The head of drugmaker Moderna said COVID-19 vaccines are unlikely to be as effective against the omicron variant of the coronavirus as they have been previously, sparking fresh worry in financial markets about the trajectory of the pandemic.
“There is no world, I think, where [the effectiveness] is the same level ... we had with delta,” Stéphane Bancel told the Financial Times in an interview at the company’s headquarters in Cambridge, Massachusetts.
'Biggest change since COVID started': What's Omicron and how to beat it. LISTEN
"I think it's going to be a material drop. I just don't know how much because we need to wait for the data. But all the scientists I've talked to ... are like 'this is not going to be good," he added.
Vaccine resistance could lead to more sickness and hospitalizations and prolong the pandemic, and his comments triggered selling in growth-exposed assets like oil, stocks and the Australian dollar.
Bancel added that the high number of mutations on the protein spike the virus uses to infect human cells meant it was likely the current crop of vaccines would need to be modified.
- 'We came to comfort a bereaved family in Israel – and were treated like criminals'
- Israel investigating 15 potential cases of omicron COVID variant
- Before omicron hit, Israel was already seeing rising COVID cases
He had earlier said on CNBC that it could take months to begin shipping a vaccine that does work against Omicron.

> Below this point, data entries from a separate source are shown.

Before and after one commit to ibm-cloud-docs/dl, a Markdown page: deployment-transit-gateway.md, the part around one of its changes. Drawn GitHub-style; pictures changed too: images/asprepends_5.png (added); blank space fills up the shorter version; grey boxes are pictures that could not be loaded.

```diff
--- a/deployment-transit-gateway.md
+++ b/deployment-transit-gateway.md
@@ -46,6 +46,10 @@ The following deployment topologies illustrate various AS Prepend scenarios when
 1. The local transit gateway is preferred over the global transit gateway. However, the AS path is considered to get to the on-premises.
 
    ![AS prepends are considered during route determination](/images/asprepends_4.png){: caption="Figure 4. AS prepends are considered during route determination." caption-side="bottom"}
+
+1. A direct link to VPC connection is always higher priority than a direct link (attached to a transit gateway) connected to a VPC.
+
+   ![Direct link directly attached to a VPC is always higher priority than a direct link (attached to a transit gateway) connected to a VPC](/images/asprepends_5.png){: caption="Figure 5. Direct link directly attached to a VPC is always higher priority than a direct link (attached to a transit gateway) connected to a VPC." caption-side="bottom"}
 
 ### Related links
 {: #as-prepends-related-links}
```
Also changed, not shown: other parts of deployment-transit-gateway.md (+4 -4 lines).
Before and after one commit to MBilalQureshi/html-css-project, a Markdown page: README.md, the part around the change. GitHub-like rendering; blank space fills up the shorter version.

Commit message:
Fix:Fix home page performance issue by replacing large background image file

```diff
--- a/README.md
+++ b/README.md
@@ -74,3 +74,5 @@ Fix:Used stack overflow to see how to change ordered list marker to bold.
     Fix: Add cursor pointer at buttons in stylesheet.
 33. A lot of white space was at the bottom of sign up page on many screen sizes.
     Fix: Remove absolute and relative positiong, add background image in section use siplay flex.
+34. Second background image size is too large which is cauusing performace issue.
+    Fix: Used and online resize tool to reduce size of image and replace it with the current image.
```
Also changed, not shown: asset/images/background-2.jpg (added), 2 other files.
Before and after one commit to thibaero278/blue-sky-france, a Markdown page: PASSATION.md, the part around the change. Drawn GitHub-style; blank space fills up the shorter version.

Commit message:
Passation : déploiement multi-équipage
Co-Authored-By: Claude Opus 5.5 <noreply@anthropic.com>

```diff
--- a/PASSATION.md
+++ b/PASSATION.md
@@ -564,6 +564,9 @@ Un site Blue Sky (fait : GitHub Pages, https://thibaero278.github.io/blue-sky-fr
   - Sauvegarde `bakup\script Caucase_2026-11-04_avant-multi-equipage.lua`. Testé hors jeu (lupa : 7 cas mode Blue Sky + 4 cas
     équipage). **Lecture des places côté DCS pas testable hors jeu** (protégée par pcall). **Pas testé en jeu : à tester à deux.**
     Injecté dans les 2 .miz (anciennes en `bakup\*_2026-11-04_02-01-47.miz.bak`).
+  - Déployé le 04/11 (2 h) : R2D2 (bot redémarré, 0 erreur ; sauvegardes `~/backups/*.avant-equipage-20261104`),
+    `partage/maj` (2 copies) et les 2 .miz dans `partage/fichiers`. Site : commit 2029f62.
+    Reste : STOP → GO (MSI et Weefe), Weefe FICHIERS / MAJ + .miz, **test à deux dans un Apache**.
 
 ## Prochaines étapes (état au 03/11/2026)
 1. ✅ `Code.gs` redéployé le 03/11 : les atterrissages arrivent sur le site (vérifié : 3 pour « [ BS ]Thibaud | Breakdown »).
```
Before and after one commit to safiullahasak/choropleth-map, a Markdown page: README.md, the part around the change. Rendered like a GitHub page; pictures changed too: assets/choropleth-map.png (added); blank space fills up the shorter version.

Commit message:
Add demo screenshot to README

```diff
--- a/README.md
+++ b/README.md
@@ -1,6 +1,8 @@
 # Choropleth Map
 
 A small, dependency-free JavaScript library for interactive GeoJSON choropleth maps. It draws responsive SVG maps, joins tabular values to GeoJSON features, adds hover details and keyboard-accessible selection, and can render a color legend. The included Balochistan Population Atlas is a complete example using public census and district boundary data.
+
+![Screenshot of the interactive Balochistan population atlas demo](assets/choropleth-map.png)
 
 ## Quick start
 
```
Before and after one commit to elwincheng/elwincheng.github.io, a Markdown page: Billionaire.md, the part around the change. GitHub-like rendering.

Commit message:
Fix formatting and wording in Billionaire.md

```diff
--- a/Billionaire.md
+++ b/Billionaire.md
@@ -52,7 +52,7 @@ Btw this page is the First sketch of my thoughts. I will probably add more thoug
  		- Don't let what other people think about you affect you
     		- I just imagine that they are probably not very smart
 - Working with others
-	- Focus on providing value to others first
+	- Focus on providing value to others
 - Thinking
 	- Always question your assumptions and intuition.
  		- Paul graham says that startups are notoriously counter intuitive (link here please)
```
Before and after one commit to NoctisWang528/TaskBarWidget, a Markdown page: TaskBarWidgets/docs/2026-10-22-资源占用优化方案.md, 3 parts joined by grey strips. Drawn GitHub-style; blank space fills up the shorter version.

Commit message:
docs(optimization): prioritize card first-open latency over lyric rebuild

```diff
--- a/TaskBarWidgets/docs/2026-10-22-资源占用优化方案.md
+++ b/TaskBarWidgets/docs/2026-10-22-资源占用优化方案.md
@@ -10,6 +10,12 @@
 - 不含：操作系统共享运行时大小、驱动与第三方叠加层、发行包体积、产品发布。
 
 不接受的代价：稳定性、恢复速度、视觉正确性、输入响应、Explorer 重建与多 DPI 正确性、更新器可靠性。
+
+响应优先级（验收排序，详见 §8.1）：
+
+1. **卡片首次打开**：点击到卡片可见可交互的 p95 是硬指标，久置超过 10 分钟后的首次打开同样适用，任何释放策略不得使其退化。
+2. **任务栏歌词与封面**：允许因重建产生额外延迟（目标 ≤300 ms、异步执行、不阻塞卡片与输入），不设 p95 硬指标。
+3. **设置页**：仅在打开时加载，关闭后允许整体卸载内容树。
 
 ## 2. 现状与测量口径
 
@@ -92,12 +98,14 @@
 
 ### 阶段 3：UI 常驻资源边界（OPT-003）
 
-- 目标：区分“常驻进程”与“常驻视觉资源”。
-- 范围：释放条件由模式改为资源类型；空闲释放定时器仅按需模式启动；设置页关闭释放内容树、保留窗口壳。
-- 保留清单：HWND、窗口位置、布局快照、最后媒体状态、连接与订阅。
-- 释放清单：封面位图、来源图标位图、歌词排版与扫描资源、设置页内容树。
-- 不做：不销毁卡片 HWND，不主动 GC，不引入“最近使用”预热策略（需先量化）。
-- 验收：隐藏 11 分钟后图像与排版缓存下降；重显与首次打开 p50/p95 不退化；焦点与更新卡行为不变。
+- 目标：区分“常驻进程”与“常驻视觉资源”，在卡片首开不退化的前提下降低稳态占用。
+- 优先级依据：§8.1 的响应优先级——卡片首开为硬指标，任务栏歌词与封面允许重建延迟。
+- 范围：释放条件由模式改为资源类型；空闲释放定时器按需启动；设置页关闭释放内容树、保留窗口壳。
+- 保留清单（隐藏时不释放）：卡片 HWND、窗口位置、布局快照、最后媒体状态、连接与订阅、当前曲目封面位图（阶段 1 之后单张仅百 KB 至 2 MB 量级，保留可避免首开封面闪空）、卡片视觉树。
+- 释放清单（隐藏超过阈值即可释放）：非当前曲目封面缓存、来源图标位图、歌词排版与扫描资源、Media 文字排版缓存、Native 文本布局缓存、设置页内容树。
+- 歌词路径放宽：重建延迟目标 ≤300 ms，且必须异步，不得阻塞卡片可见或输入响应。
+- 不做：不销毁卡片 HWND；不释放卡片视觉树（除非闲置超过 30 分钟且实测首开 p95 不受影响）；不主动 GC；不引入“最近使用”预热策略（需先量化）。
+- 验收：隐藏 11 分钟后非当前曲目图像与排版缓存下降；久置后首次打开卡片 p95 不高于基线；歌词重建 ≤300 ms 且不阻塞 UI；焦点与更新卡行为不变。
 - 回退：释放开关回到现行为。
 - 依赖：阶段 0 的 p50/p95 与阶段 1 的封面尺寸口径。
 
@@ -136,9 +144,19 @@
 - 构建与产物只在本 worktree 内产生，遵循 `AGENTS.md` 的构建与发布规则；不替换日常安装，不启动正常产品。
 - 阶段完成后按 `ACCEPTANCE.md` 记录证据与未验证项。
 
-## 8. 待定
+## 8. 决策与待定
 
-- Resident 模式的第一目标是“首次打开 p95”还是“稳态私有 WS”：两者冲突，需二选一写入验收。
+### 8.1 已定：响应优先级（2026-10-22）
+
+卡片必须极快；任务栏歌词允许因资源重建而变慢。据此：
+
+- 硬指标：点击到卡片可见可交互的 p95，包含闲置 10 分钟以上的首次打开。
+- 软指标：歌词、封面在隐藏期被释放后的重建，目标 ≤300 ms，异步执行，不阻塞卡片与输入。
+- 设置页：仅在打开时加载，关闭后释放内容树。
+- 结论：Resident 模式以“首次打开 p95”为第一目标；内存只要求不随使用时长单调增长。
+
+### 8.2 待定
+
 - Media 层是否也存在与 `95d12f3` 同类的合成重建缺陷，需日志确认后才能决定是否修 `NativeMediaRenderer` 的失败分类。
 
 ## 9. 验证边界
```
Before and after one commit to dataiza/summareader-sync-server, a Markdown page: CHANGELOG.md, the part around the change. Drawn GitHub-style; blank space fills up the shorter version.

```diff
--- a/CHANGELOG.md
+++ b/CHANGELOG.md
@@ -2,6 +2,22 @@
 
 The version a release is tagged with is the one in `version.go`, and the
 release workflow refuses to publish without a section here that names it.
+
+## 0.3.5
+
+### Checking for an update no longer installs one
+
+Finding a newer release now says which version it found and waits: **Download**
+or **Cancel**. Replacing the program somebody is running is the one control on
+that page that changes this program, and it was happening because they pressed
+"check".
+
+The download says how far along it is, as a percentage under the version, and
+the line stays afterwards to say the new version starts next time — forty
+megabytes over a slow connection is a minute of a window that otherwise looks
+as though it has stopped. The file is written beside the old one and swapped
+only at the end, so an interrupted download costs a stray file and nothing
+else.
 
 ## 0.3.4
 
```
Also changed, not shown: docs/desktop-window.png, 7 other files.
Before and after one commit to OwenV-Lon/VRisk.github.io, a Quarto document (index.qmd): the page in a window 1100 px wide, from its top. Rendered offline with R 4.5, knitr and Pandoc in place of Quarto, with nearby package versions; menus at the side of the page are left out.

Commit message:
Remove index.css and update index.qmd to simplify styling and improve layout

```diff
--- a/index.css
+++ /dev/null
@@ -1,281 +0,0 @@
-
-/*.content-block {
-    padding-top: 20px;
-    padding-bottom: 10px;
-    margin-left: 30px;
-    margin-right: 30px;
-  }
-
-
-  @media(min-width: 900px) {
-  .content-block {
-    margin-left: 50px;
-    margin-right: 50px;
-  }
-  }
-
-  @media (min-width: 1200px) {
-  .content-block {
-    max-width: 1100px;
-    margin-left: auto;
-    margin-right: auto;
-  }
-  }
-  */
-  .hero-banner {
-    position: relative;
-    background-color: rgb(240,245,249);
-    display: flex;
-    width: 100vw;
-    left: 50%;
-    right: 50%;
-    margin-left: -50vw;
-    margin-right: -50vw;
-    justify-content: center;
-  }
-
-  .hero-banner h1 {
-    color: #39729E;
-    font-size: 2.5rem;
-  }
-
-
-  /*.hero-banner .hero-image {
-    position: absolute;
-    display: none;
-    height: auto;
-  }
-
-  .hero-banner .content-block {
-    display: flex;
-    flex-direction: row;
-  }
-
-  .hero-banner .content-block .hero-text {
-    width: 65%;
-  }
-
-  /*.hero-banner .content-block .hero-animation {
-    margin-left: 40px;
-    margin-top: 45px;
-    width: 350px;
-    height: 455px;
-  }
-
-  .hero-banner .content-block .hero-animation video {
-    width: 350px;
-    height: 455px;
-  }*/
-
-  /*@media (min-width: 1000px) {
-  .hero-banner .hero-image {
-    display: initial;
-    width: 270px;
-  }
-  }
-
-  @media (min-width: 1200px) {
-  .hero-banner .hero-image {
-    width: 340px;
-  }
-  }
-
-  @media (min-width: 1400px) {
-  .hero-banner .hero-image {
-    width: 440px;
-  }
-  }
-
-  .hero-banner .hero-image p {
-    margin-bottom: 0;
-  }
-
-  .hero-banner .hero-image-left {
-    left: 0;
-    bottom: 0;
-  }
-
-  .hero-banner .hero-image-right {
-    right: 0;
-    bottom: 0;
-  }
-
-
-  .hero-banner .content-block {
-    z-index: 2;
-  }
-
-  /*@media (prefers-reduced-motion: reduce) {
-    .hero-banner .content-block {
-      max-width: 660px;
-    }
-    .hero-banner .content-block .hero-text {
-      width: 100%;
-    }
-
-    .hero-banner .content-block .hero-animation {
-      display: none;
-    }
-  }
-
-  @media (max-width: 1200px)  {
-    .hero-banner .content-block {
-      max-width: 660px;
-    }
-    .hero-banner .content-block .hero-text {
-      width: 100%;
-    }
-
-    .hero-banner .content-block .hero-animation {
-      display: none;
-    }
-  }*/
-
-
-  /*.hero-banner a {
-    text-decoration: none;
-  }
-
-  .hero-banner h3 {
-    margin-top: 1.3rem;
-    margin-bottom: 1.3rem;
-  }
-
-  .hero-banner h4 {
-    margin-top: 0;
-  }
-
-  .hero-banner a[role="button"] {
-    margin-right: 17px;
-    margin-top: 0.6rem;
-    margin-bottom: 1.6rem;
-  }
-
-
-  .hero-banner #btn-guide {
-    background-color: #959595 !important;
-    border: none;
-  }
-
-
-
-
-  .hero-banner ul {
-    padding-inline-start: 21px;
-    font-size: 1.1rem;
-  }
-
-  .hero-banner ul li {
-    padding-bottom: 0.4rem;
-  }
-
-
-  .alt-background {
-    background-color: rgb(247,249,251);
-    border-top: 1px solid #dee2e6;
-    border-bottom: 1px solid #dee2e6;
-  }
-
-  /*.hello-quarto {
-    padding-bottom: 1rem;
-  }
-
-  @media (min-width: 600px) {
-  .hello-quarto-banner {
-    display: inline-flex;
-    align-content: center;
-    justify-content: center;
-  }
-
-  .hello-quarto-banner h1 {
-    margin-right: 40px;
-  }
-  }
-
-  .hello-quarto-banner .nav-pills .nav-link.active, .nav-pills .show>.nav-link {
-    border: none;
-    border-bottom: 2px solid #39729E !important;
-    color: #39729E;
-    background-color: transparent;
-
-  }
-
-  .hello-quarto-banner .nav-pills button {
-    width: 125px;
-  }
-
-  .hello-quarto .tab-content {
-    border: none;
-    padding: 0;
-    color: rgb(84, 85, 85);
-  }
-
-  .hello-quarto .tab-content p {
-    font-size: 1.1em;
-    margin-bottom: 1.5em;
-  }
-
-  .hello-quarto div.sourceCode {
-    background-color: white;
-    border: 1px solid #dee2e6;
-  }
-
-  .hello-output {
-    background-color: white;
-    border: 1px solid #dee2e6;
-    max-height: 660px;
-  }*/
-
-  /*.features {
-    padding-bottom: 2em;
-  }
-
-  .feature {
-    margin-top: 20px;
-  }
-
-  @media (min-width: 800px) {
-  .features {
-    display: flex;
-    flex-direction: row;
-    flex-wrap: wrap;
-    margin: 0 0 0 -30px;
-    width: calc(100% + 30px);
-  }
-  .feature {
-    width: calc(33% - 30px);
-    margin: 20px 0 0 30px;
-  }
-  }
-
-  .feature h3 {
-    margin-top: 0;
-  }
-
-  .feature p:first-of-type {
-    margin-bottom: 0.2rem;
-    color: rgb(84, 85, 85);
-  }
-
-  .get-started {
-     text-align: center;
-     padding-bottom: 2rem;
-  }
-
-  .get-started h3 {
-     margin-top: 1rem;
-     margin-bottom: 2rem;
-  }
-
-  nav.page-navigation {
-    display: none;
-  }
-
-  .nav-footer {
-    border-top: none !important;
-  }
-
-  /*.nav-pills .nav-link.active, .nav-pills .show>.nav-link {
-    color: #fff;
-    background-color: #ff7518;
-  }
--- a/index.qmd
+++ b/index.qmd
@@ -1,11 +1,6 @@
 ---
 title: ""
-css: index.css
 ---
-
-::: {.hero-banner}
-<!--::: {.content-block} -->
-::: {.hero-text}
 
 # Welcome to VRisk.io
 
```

Fear of the new variant, despite a lack of information about its severity, has already triggered delays to some economic reopening plans and the reimpostion of some travel and movement restrictions.